My fabulous mother has the most refined taste of anyone I’ve ever known- but it’s been a process- developed over her lifetime, and for a while, mine.
When I was born, we lived in a little apartment that I still remember as having a mish-mash of furniture styles. They were, after all, newlyweds, and I’m pretty sure my grandmother Daisy handed a piece, or two, down.
We next moved into the only home my parents would live in together- the ranch-style house they built on Clarion Drive.
My mother had the builder clad the exterior bottom third in brick, hang louvered shutters on only the windows that would have naturally taken them, and trim-out the over-sized front door with moldings that made the entry appear to be a french double.
Clever. And successful.
I thought it was the prettiest house on the street.
She changed her decorating scheme to American Colonial (as was the fashion of the time), but soon got sick of the heavy machine-turned orange lacquered wood, and reinvented our surroundings to reflect the ‘modern’ vibe of the 60’s.
Very Mad Men.
With a growing family (we were now four), she got thrifty and began going to estate sales- of mostly elderly people- who didn’t have ‘Modern’. They had old stuff called ‘Antiques’. And it was interesting. And abundant. And affordable.
Our ‘foyer’ had a French regency wall console topped by a huge gold-gilt mirror, next to a Charles and Ray Eames lounge chair and ottoman.
The far end of the living room was anchored by an English rolled-arm Empire couch that she had reupholstered in white leather! With a wall hung, gallery style, with Renaissance Illuminated prayer pages, German short bread presses, and my 8th grade art project!
Double Genius!( It was good).
Long story short- she was talented! She still is.
Mom sees things other mere mortals just can’t quite grasp.
Like the time she brought home a really old piece of tattered multi-colored cloth (that had a dozen names on it, and a 1878 embroidered date) and wrapped the trunk of the wee Christmas tree she always had on the closed top of the Baby Grand piano, where she served desserts at my parent’s famous Christmas Eve open house.

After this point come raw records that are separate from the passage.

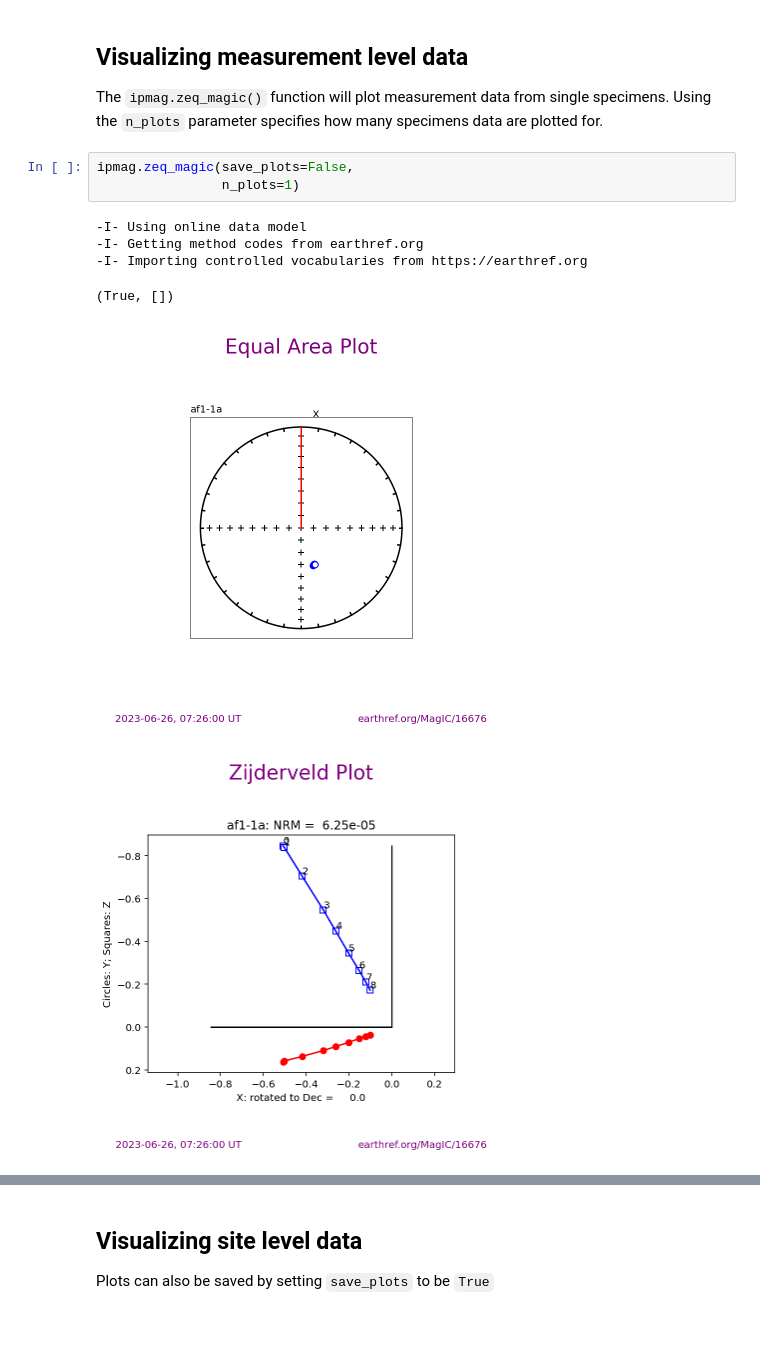
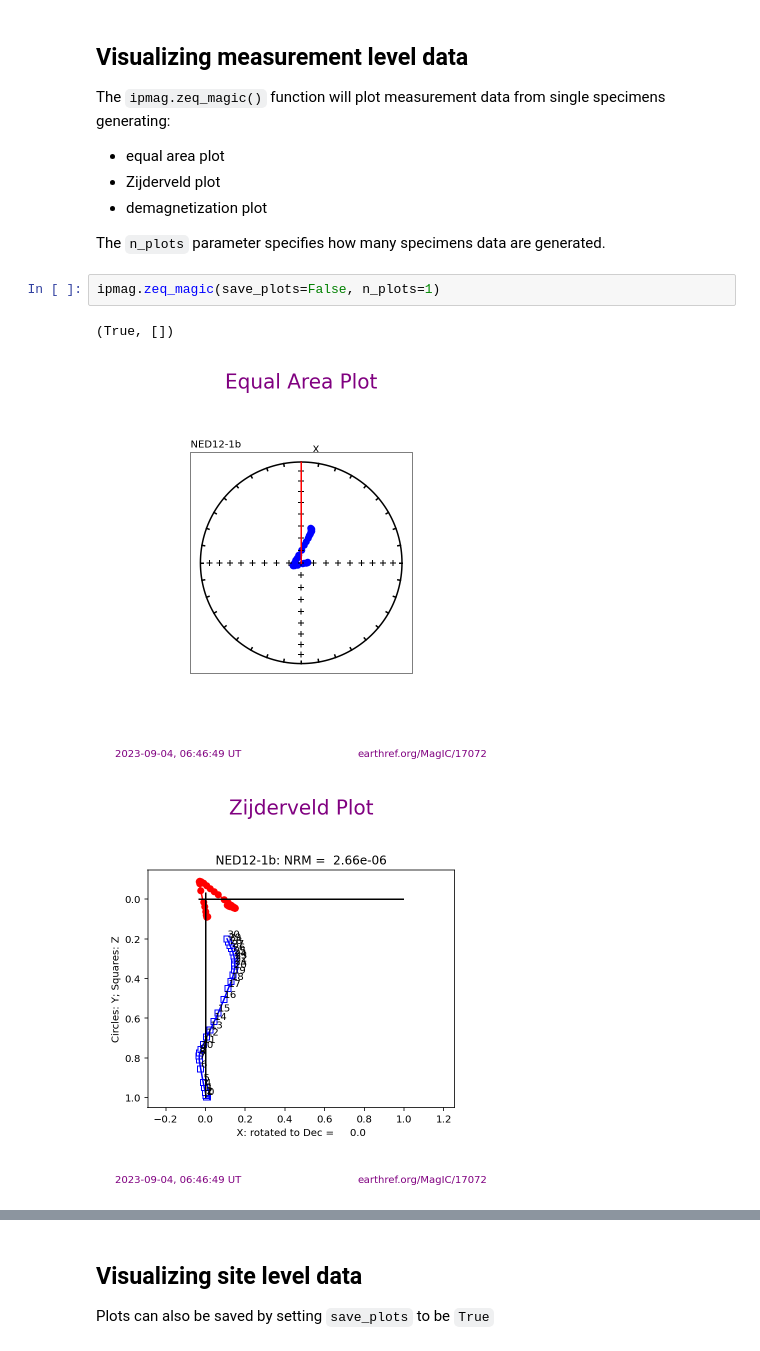
Before and after one commit to PmagPy/PmagPy-docs, a Jupyter notebook: example_notebooks/template_notebooks/Inspecting_MagIC_directional_data.ipynb, the cells around one changed output, grey strips where cells are left out. Saved outputs shown, nothing was run; the diff lists cells and outputs as text.

Commit message:
update to ECMB data

````diff
--- a/example_notebooks/template_notebooks/Inspecting_MagIC_directional_data.ipynb
+++ b/example_notebooks/template_notebooks/Inspecting_MagIC_directional_data.ipynb
@@ -70,14 +55,15 @@ True
 # %% [markdown]
 ## Visualizing measurement level data
 
-The ```ipmag.zeq_magic()``` function will plot measurement data from single specimens. Using the ```n_plots``` parameter specifies how many specimens data are plotted for.
+The ```ipmag.zeq_magic()``` function will plot measurement data from single specimens generating:
+- equal area plot
+- Zijderveld plot
+- demagnetization plot
+
+The `n_plots` parameter specifies how many specimens data are generated.
 # %%
-ipmag.zeq_magic(save_plots=False,
-                n_plots=1)
+ipmag.zeq_magic(save_plots=False, n_plots=1)
 # %% [output]
--I- Using online data model
--I- Getting method codes from earthref.org
--I- Importing controlled vocabularies from https://earthref.org
+(True, [])
-(True, [])
-[figure, old version]
+[figure, new version]
-[figure, old version]
+[figure, new version]
````
Also changed, not shown: parts of 15 cells of this notebook.
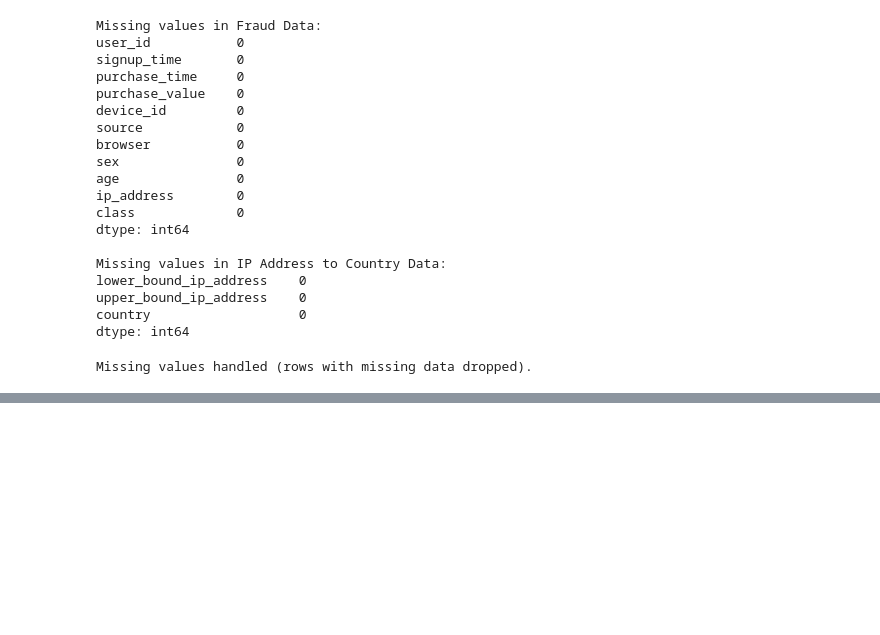
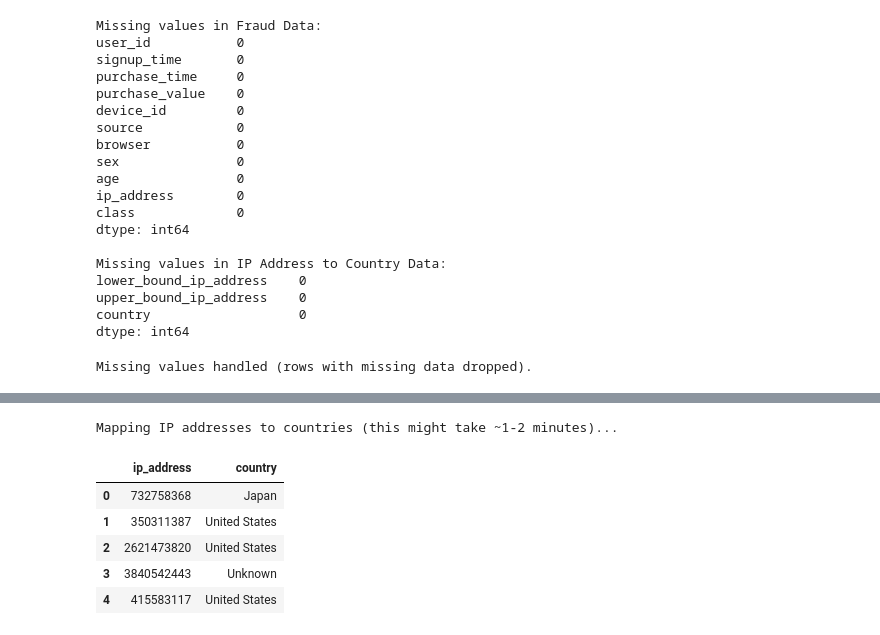
Before and after one commit to Liya-F/fraud-detection-for-eCommerce-w8, a Jupyter notebook: notebooks/data_preprocessing.ipynb, the cells around one changed output, grey strips where cells are left out. Drawn from its saved outputs; the diff is of its cells as text; code cells hidden in the pictures; blank space fills up the shorter version.

```diff
--- a/notebooks/data_preprocessing.ipynb
+++ b/notebooks/data_preprocessing.ipynb
@@ -42,0 +129,20 @@ Missing values handled (rows with missing data dropped).
+# %%
+# Create GeoMapper instance
+geo = GeoMapper(fraud_df, ip_country_df)
+
+# Convert IP column to int
+fraud_df = geo.convert_ip_column()
+
+# Map IPs to countries
+fraud_df = geo.map_ip_to_country()
+
+# Quick check
+fraud_df[['ip_address', 'country']].head()
+# %% [output]
+Mapping IP addresses to countries (this might take ~1-2 minutes)...
+|  | ip_address | country |
+| 0 | 732758368 | Japan |
+| 1 | 350311387 | United States |
+| 2 | 2621473820 | United States |
+| 3 | 3840542443 | Unknown |
+| 4 | 415583117 | United States |
```
Also changed, not shown: parts of 9 cells of this notebook, 1 other file.
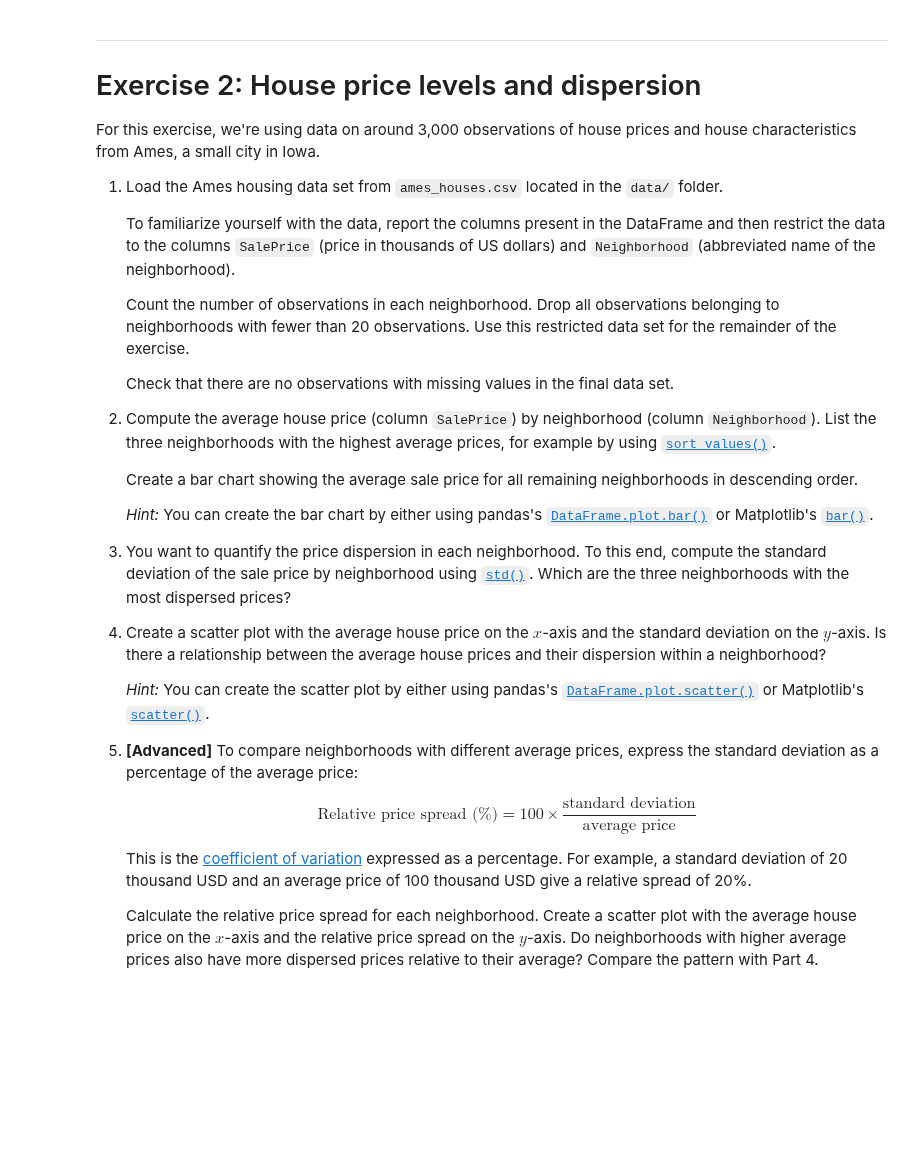
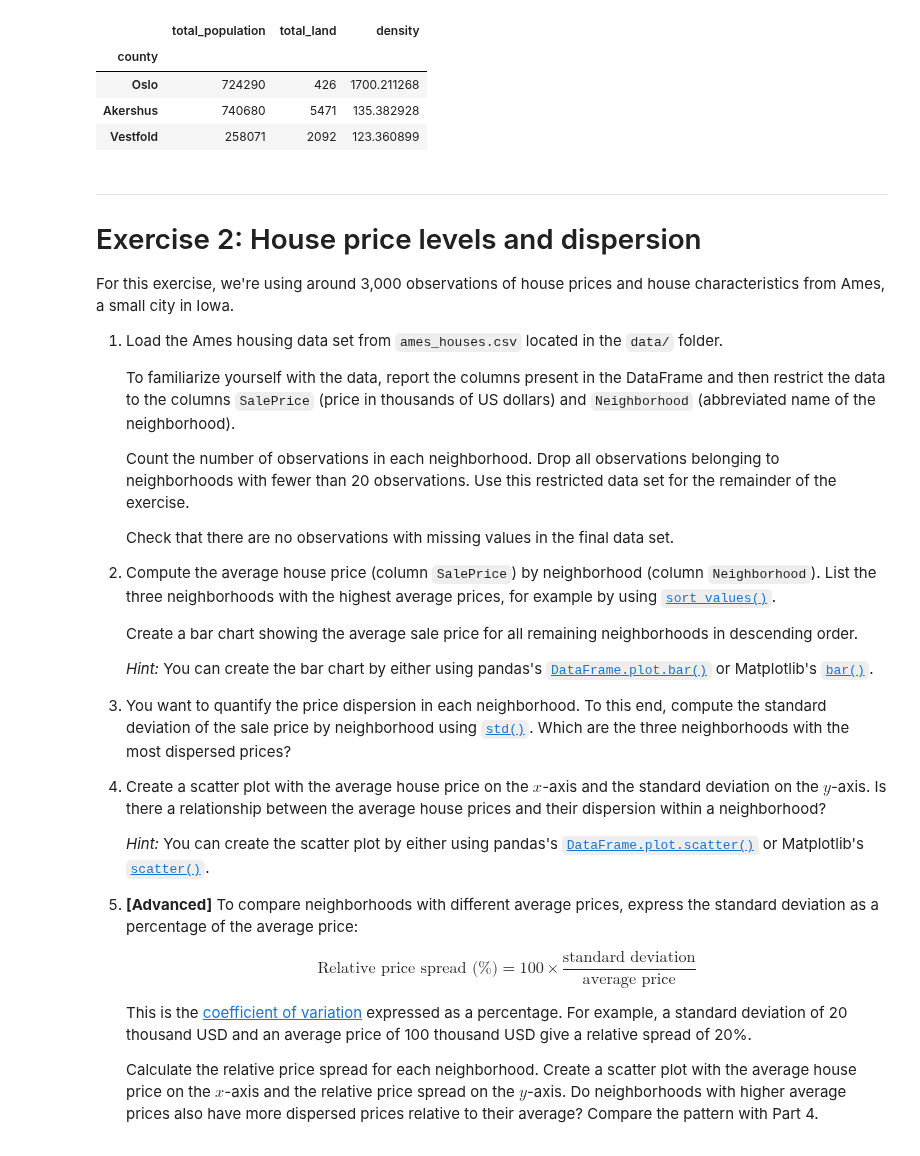
Before and after one commit to 646nwbf27y-lab/TECH2-H26, a Jupyter notebook: workshops/workshop4/workshop4 TH.ipynb, the cells around one changed output. Saved outputs shown, nothing was run; the diff lists cells and outputs as text; code cells hidden in the pictures; blank space fills up the shorter version.

```diff
--- a/workshops/workshop4/workshop4 TH.ipynb
+++ b/workshops/workshop4/workshop4 TH.ipynb
@@ -38,0 +81,7 @@ density.
+# %%
+#Part 3
+
+#groups[['population'], ['land_area']].sum
+df_counties = df.groupby('county').agg(total_population = ('population', 'sum'), total_land = ('land_area', 'sum'))
+
+df_counties.sort_values('total_population', ascending=False).head(3)
@@ -39,8 +94,19 @@ density.
+# %%
+#Part 4
+df_counties['density'] = df_counties['total_population'] / df_counties['total_land']
+df_counties.sort_values('density', ascending=False).head(3)
+# %% [output]
+|  | total_population | total_land | density |
+| county |  |  |  |
+| Oslo | 724290 | 426 | 1700.211268 |
+| Akershus | 740680 | 5471 | 135.382928 |
+| Vestfold | 258071 | 2092 | 123.360899 |
 # %% [markdown]
 ***
 # Exercise 2: House price levels and dispersion
 
-For this exercise, we're using data on around 3,000 observations of house prices and house characteristics from Ames, a small city in Iowa.
+For this exercise, we're using around 3,000 observations of house prices and house
+characteristics from Ames, a small city in Iowa.
 
 1.  Load the Ames housing data set from `ames_houses.csv` located in the `data/` folder.
 
```
Also changed, not shown: parts of 19 cells of this notebook.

But this time, I thought she had simply gone too far with the ‘old’ thing. After all, this blanket had been stitched together from what looked like dozens of different pieces of cloth, and people had sewed messages into it!
“Mom, this thing looks dirty”.
“It’s not dirty Cheryl Ann. It’s just been loved”.
“I don’t know. I think I see a piece of someones problem in here”.
“There are no problems with this quilt. It was a labor of love between women in hard times”.
“What hard times? Doesn’t everyone have two cars, go on a spring vacation and have a college fund?”
No. That’s all she said. That’s all she had to. Lesson learned.
Years later, I would come into possession of that quilt, and marry a man whose sister was a master quilter.
I still treasure them both, and this Christmas was inspired by them to sew quilts for my children (it had been twenty years since my last creation).
They’re amateur, off-kilter, machine stitched, uncomplicated, and made with so much love Mom and Nina would be proud…
(It was his favorite Christmas present!)